A study has raised new questions about the effectiveness of several popular drugs for depression. These antidepressants are known as selective serotonin reuptake inhibitors.
S.S.R.I.s are designed to help keep serotonin, a brain chemical, at a continuous level. The new study suggests that they provide little help to the large majority of the millions who take them.
Scientists from Britain, Canada and the United States did the study. It was a meta-analysis, a study of studies.
The team used an American law, the Freedom of Information Act, to get unpublished reports on thirty-five clinical trials of four drugs. Drug companies gave these and published studies to the Food and Drug Administration for approval of the medicines.
In the clinical trials, people with depression were treated with either an antidepressant or a placebo, a pill that contains no medicine. They did not know which they got.
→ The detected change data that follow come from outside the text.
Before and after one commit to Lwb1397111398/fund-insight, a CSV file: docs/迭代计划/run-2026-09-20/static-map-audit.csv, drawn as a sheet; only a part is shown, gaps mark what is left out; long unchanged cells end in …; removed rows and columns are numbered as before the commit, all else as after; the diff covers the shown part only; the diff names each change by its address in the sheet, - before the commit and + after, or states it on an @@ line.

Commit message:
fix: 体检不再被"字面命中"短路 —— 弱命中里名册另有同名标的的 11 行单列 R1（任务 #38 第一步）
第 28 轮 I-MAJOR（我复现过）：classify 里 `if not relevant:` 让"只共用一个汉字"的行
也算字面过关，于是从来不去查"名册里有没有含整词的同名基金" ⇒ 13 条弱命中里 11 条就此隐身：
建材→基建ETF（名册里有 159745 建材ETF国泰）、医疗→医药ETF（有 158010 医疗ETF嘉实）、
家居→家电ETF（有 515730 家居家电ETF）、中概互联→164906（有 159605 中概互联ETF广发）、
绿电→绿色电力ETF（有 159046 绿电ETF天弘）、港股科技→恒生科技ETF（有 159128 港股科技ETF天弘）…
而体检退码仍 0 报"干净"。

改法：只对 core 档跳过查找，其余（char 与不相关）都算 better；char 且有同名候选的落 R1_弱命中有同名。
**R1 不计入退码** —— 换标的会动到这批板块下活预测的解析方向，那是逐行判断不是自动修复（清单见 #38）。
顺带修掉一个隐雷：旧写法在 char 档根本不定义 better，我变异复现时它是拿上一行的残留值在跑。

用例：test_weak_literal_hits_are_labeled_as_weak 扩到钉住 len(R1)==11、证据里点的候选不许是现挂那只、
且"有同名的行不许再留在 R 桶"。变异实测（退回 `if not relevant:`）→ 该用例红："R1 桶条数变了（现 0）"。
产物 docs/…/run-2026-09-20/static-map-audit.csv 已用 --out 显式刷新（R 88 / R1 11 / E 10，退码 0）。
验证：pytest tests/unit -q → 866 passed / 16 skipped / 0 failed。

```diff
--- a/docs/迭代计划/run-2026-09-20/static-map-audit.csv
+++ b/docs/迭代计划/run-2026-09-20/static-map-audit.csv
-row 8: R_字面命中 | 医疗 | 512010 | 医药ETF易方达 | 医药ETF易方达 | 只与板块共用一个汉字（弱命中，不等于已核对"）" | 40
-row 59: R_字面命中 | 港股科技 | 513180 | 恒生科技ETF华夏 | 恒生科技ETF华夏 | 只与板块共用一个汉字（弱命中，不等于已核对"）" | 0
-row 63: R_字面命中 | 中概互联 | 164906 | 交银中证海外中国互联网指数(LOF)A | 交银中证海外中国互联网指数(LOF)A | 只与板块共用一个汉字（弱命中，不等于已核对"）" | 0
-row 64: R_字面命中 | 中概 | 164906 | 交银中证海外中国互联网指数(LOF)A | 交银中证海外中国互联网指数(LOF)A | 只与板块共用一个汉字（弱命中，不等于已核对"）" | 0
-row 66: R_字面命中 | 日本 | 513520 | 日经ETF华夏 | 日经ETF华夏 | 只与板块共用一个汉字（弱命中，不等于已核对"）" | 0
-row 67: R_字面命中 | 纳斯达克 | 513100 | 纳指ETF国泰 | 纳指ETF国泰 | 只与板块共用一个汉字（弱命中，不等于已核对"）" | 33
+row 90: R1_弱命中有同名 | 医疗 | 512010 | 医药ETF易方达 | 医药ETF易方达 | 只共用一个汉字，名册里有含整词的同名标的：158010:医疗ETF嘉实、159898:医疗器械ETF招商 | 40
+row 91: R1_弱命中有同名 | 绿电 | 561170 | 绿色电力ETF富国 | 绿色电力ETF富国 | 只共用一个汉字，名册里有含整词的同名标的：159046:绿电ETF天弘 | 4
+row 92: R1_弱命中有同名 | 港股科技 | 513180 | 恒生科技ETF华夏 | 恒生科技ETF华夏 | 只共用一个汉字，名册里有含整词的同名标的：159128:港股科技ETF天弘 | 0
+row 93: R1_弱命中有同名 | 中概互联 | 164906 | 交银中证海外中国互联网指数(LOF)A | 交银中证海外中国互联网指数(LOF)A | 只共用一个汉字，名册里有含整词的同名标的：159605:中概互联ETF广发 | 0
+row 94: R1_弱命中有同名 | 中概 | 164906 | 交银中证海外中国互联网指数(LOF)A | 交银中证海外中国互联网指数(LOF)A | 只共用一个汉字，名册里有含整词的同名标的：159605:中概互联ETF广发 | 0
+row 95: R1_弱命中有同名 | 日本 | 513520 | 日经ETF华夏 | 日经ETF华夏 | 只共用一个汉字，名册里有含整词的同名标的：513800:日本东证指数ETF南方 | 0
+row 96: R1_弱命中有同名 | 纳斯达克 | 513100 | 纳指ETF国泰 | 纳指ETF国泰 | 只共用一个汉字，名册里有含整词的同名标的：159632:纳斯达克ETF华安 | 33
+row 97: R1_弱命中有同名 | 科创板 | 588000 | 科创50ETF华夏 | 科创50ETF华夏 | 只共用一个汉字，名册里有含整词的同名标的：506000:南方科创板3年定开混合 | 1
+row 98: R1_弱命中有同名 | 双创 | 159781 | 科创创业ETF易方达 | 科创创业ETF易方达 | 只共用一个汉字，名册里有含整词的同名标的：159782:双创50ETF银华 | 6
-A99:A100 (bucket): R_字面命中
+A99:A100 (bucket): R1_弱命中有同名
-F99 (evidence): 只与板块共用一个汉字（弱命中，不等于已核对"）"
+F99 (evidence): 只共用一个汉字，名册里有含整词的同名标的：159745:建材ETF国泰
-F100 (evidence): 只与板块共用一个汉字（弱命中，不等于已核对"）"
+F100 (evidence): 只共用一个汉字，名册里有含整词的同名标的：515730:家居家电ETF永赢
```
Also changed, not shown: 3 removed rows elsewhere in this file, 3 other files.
The new report says those who received medicine did improve. But comparable numbers of those who received placebos also improved. The report says the drugs had meaningful results only in the most severely depressed patients.
The two best-known drugs in the study were fluoxetine, better known as Prozac, and paroxetine, sold in the United States under the name Paxil. The other drugs were venlafaxine and nefazodone.
The Public Library of Science published the findings last month in the journal PLoS Medicine.
Benedetto Vitiello is a psychiatrist at the United States National Institute of Mental Health. Doctor Vitiello, who was not involved in the study, says the findings came as no great surprise. He says psychiatrists have known for years that S.S.R.I.s work best in the sickest patients.
But he says it is important for people who need help not to delay seeking help as a result of the new report.
Critics of the report say S.S.R.I.s can take more time to begin working than the studies permitted. They also note that doctors sometimes try several antidepressants on a patient before choosing one for treatment.
Future antidepressants might have targets other than serotonin. Scientists funded by the National Institute of Mental Health have found that an enzyme called GSK3B might play a big part in depression. They found that mice with low serotonin levels and signs of depression improved when the enzyme was blocked.
And that's the VOA Special English HEALTH REPORT, written by Caty Weaver. I'm Mario Ritter.